- [Assigned task]
A word-for-word copy of the data is what's wanted, with no pictures.
[Information provided Boundary: Start]
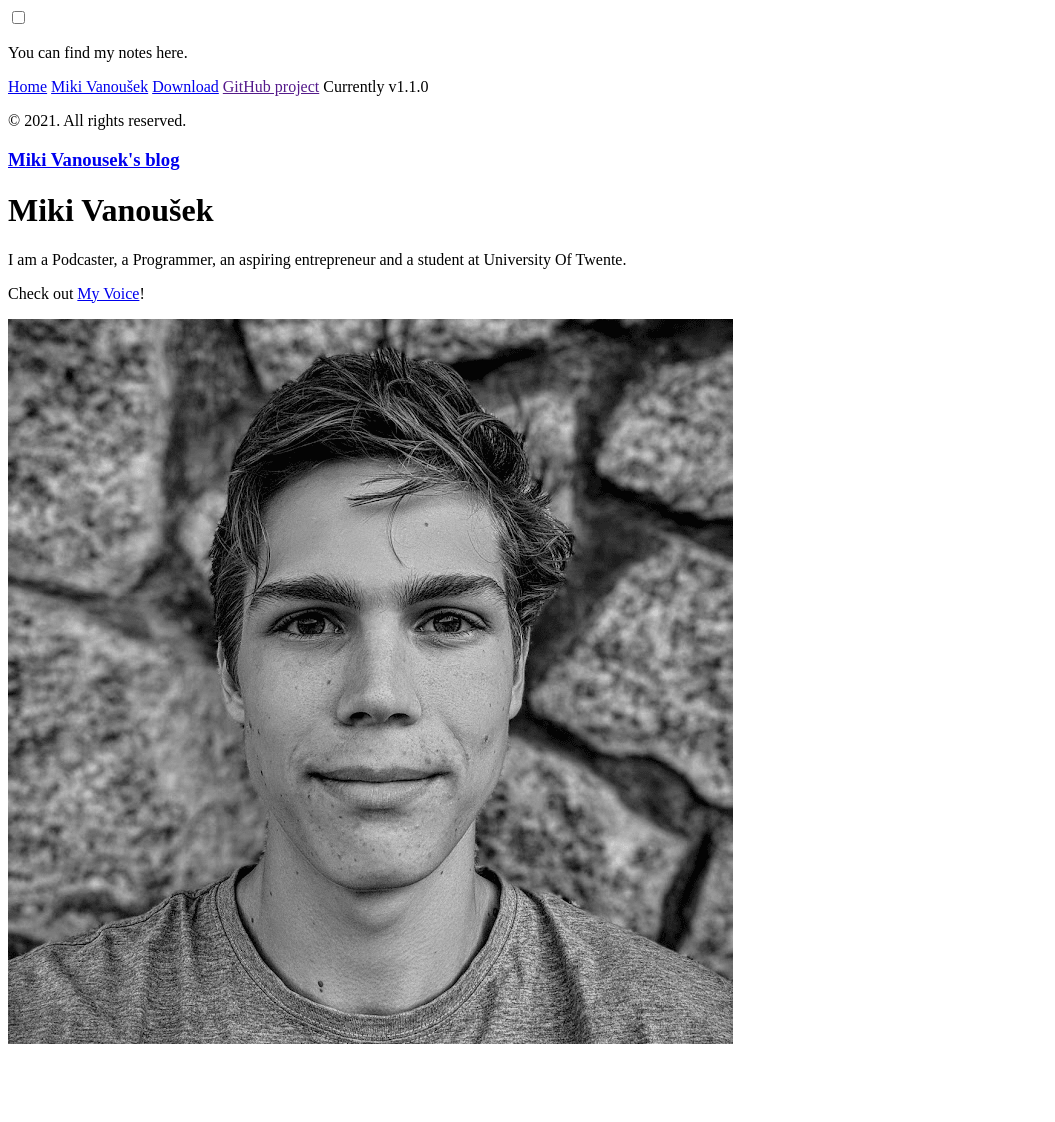
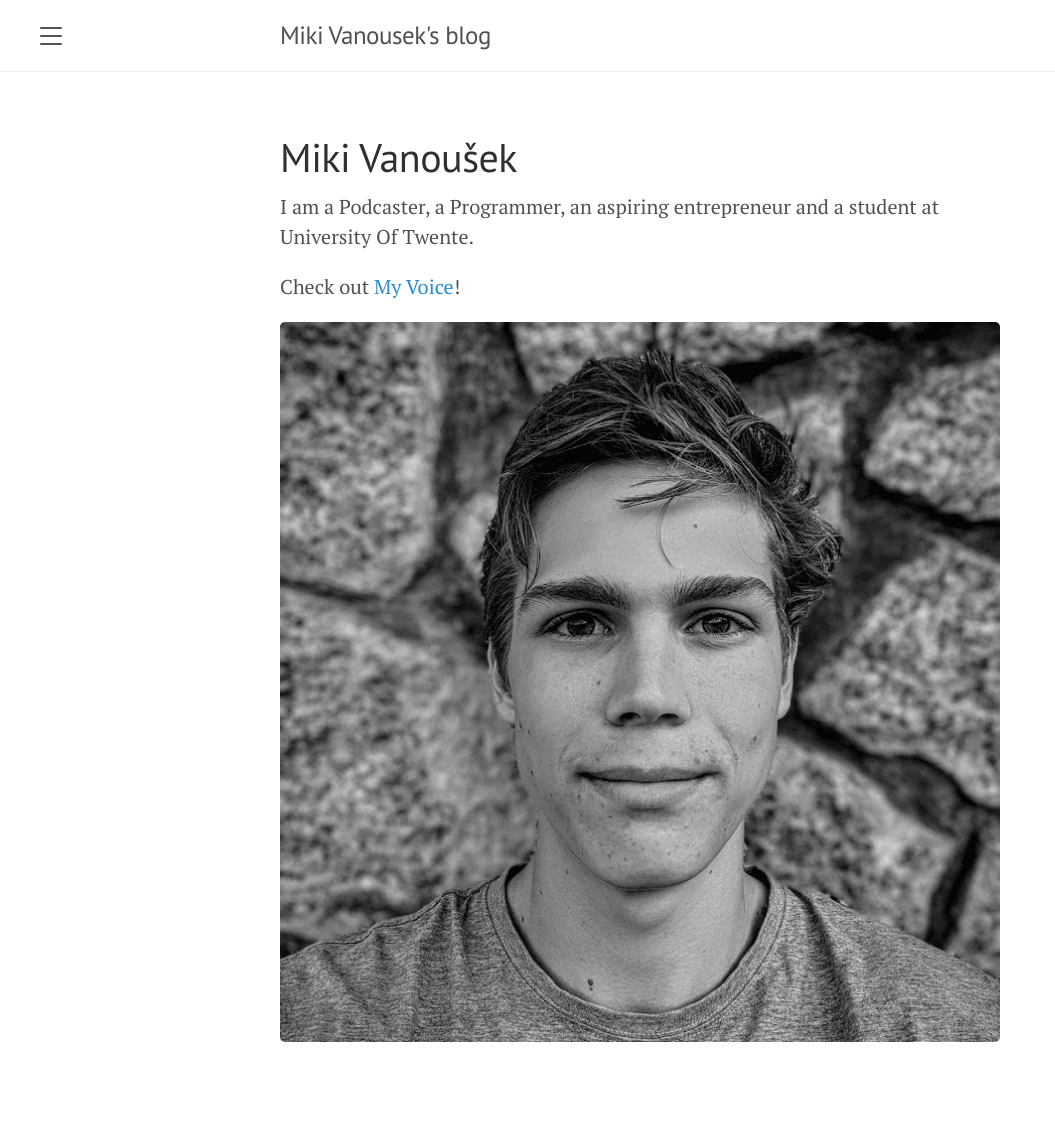
Before and after one commit to MikiVanousek/blog, a Jekyll site: the page built from about.md, in a window 1280 px wide. Shown: the whole page, without its empty margins (0-1055 px from the left). Built offline with Jekyll 4.4.1, drawn with Linux system fonts in a browser that asks for light colours; before the commit the page ends 1064 px from its top, so only the background shows below that.

Commit message:
fixed config #2

```diff
--- a/_config.yml
+++ b/_config.yml
@@ -2,8 +2,8 @@
 title:               Miki Vanousek's blog
 tagline:
 description:         'You can find my notes here.'
-url:                 '/blog/'
-baseurl:             'https://mikulasvanousek.github.io'
+baseurl:             /blog/
+url:                 https://mikulasvanousek.github.io
 paginate:            5
 permalink:           pretty
 
```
[Information provided Boundary: End]
- [Solution to this exercise]
Before and after one commit to MikiVanousek/blog, a Jekyll site: the page built from about.md, in a window 1280 px wide. Shown: the whole page, without its empty margins (0-1055 px from the left). Built offline with Jekyll 4.4.1, drawn with Linux system fonts in a browser that asks for light colours; before the commit the page ends 1064 px from its top, so only the background shows below that.

Commit message:
fixed config #2

```diff
--- a/_config.yml
+++ b/_config.yml
@@ -2,8 +2,8 @@
 title:               Miki Vanousek's blog
 tagline:
 description:         'You can find my notes here.'
-url:                 '/blog/'
-baseurl:             'https://mikulasvanousek.github.io'
+baseurl:             /blog/
+url:                 https://mikulasvanousek.github.io
 paginate:            5
 permalink:           pretty
 
```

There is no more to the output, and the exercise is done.